PROMPT: Each line of the material should be output exactly as shown.

++++ AVAILABLE DATA ++++

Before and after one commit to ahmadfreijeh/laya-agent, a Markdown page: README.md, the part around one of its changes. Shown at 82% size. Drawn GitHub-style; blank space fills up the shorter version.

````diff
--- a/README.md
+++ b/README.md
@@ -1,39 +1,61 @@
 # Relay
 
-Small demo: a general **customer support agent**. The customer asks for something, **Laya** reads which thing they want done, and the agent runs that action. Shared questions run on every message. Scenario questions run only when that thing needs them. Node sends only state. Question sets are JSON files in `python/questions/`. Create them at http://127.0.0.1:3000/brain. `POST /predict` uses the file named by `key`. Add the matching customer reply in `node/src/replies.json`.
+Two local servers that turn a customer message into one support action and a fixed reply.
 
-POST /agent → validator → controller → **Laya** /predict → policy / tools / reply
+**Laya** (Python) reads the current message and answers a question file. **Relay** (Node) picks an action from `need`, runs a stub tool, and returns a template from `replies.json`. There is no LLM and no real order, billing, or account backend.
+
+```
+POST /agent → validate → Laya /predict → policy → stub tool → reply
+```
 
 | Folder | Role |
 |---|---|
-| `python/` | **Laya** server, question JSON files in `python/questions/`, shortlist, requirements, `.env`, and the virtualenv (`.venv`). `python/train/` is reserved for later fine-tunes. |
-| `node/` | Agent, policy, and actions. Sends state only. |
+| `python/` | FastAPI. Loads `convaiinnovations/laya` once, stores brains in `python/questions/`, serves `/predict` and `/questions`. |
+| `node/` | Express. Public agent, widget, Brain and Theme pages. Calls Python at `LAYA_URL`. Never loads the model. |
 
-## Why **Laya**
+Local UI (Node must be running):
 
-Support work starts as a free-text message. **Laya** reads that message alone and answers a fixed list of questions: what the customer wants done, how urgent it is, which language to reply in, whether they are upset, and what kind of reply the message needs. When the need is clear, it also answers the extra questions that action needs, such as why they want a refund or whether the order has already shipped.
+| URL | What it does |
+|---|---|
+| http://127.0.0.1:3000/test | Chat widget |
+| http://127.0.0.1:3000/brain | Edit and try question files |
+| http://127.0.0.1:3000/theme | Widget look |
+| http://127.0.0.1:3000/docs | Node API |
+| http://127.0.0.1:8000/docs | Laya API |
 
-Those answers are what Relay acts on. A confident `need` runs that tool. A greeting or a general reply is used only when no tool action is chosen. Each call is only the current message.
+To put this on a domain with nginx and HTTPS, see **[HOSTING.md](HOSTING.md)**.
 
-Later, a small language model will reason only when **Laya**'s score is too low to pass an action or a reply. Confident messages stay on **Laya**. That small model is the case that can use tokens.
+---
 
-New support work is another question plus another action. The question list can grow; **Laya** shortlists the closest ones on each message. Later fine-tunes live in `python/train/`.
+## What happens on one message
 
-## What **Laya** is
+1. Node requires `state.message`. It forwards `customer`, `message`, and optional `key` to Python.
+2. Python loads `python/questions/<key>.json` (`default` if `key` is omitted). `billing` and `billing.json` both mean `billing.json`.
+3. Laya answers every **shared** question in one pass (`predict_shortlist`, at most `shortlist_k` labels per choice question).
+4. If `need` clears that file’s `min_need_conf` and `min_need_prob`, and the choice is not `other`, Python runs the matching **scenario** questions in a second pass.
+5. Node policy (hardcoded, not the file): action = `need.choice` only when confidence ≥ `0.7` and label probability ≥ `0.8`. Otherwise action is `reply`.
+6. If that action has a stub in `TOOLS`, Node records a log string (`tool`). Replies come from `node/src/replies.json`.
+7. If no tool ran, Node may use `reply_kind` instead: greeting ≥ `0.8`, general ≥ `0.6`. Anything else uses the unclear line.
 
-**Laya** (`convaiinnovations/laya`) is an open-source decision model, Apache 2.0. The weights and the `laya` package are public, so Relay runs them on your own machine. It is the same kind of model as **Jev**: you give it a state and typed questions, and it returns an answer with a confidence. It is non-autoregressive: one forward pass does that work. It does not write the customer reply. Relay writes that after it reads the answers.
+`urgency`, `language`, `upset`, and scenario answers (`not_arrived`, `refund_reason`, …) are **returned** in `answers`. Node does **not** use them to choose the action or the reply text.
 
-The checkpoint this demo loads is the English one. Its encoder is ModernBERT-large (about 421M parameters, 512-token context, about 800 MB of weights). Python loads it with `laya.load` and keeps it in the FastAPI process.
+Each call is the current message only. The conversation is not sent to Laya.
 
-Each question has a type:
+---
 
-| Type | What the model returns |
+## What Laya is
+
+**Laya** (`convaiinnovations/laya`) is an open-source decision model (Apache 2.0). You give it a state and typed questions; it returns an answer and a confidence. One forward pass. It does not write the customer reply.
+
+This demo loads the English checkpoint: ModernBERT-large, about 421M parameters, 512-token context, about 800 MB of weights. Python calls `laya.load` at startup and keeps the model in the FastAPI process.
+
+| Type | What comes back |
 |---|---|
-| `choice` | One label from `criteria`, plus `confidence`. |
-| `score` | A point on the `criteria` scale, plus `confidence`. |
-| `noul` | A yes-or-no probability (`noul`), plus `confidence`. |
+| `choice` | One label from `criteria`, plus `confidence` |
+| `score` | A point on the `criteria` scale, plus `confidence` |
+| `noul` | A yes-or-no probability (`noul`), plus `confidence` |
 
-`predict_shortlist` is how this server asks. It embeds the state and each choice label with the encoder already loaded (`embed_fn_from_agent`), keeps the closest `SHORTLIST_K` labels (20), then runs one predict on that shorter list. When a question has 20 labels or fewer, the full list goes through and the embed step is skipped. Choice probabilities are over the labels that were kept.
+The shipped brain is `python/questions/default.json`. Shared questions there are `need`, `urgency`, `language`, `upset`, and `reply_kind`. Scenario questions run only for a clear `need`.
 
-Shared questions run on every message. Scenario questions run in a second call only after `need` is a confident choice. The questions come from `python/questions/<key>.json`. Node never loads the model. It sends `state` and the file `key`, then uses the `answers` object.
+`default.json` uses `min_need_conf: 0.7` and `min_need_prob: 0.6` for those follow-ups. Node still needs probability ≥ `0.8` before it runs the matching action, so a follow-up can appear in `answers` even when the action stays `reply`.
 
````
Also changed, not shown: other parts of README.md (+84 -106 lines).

++++

PROBLEM SOLUTION:
Before and after one commit to ahmadfreijeh/laya-agent, a Markdown page: README.md, the part around one of its changes. Shown at 82% size. Drawn GitHub-style; blank space fills up the shorter version.

````diff
--- a/README.md
+++ b/README.md
@@ -1,39 +1,61 @@
 # Relay
 
-Small demo: a general **customer support agent**. The customer asks for something, **Laya** reads which thing they want done, and the agent runs that action. Shared questions run on every message. Scenario questions run only when that thing needs them. Node sends only state. Question sets are JSON files in `python/questions/`. Create them at http://127.0.0.1:3000/brain. `POST /predict` uses the file named by `key`. Add the matching customer reply in `node/src/replies.json`.
+Two local servers that turn a customer message into one support action and a fixed reply.
 
-POST /agent → validator → controller → **Laya** /predict → policy / tools / reply
+**Laya** (Python) reads the current message and answers a question file. **Relay** (Node) picks an action from `need`, runs a stub tool, and returns a template from `replies.json`. There is no LLM and no real order, billing, or account backend.
+
+```
+POST /agent → validate → Laya /predict → policy → stub tool → reply
+```
 
 | Folder | Role |
 |---|---|
-| `python/` | **Laya** server, question JSON files in `python/questions/`, shortlist, requirements, `.env`, and the virtualenv (`.venv`). `python/train/` is reserved for later fine-tunes. |
-| `node/` | Agent, policy, and actions. Sends state only. |
+| `python/` | FastAPI. Loads `convaiinnovations/laya` once, stores brains in `python/questions/`, serves `/predict` and `/questions`. |
+| `node/` | Express. Public agent, widget, Brain and Theme pages. Calls Python at `LAYA_URL`. Never loads the model. |
 
-## Why **Laya**
+Local UI (Node must be running):
 
-Support work starts as a free-text message. **Laya** reads that message alone and answers a fixed list of questions: what the customer wants done, how urgent it is, which language to reply in, whether they are upset, and what kind of reply the message needs. When the need is clear, it also answers the extra questions that action needs, such as why they want a refund or whether the order has already shipped.
+| URL | What it does |
+|---|---|
+| http://127.0.0.1:3000/test | Chat widget |
+| http://127.0.0.1:3000/brain | Edit and try question files |
+| http://127.0.0.1:3000/theme | Widget look |
+| http://127.0.0.1:3000/docs | Node API |
+| http://127.0.0.1:8000/docs | Laya API |
 
-Those answers are what Relay acts on. A confident `need` runs that tool. A greeting or a general reply is used only when no tool action is chosen. Each call is only the current message.
+To put this on a domain with nginx and HTTPS, see **[HOSTING.md](HOSTING.md)**.
 
-Later, a small language model will reason only when **Laya**'s score is too low to pass an action or a reply. Confident messages stay on **Laya**. That small model is the case that can use tokens.
+---
 
-New support work is another question plus another action. The question list can grow; **Laya** shortlists the closest ones on each message. Later fine-tunes live in `python/train/`.
+## What happens on one message
 
-## What **Laya** is
+1. Node requires `state.message`. It forwards `customer`, `message`, and optional `key` to Python.
+2. Python loads `python/questions/<key>.json` (`default` if `key` is omitted). `billing` and `billing.json` both mean `billing.json`.
+3. Laya answers every **shared** question in one pass (`predict_shortlist`, at most `shortlist_k` labels per choice question).
+4. If `need` clears that file’s `min_need_conf` and `min_need_prob`, and the choice is not `other`, Python runs the matching **scenario** questions in a second pass.
+5. Node policy (hardcoded, not the file): action = `need.choice` only when confidence ≥ `0.7` and label probability ≥ `0.8`. Otherwise action is `reply`.
+6. If that action has a stub in `TOOLS`, Node records a log string (`tool`). Replies come from `node/src/replies.json`.
+7. If no tool ran, Node may use `reply_kind` instead: greeting ≥ `0.8`, general ≥ `0.6`. Anything else uses the unclear line.
 
-**Laya** (`convaiinnovations/laya`) is an open-source decision model, Apache 2.0. The weights and the `laya` package are public, so Relay runs them on your own machine. It is the same kind of model as **Jev**: you give it a state and typed questions, and it returns an answer with a confidence. It is non-autoregressive: one forward pass does that work. It does not write the customer reply. Relay writes that after it reads the answers.
+`urgency`, `language`, `upset`, and scenario answers (`not_arrived`, `refund_reason`, …) are **returned** in `answers`. Node does **not** use them to choose the action or the reply text.
 
-The checkpoint this demo loads is the English one. Its encoder is ModernBERT-large (about 421M parameters, 512-token context, about 800 MB of weights). Python loads it with `laya.load` and keeps it in the FastAPI process.
+Each call is the current message only. The conversation is not sent to Laya.
 
-Each question has a type:
+---
 
-| Type | What the model returns |
+## What Laya is
+
+**Laya** (`convaiinnovations/laya`) is an open-source decision model (Apache 2.0). You give it a state and typed questions; it returns an answer and a confidence. One forward pass. It does not write the customer reply.
+
+This demo loads the English checkpoint: ModernBERT-large, about 421M parameters, 512-token context, about 800 MB of weights. Python calls `laya.load` at startup and keeps the model in the FastAPI process.
+
+| Type | What comes back |
 |---|---|
-| `choice` | One label from `criteria`, plus `confidence`. |
-| `score` | A point on the `criteria` scale, plus `confidence`. |
-| `noul` | A yes-or-no probability (`noul`), plus `confidence`. |
+| `choice` | One label from `criteria`, plus `confidence` |
+| `score` | A point on the `criteria` scale, plus `confidence` |
+| `noul` | A yes-or-no probability (`noul`), plus `confidence` |
 
-`predict_shortlist` is how this server asks. It embeds the state and each choice label with the encoder already loaded (`embed_fn_from_agent`), keeps the closest `SHORTLIST_K` labels (20), then runs one predict on that shorter list. When a question has 20 labels or fewer, the full list goes through and the embed step is skipped. Choice probabilities are over the labels that were kept.
+The shipped brain is `python/questions/default.json`. Shared questions there are `need`, `urgency`, `language`, `upset`, and `reply_kind`. Scenario questions run only for a clear `need`.
 
-Shared questions run on every message. Scenario questions run in a second call only after `need` is a confident choice. The questions come from `python/questions/<key>.json`. Node never loads the model. It sends `state` and the file `key`, then uses the `answers` object.
+`default.json` uses `min_need_conf: 0.7` and `min_need_prob: 0.6` for those follow-ups. Node still needs probability ≥ `0.8` before it runs the matching action, so a follow-up can appear in `answers` even when the action stays `reply`.
 
````
Also changed, not shown: other parts of README.md (+84 -106 lines).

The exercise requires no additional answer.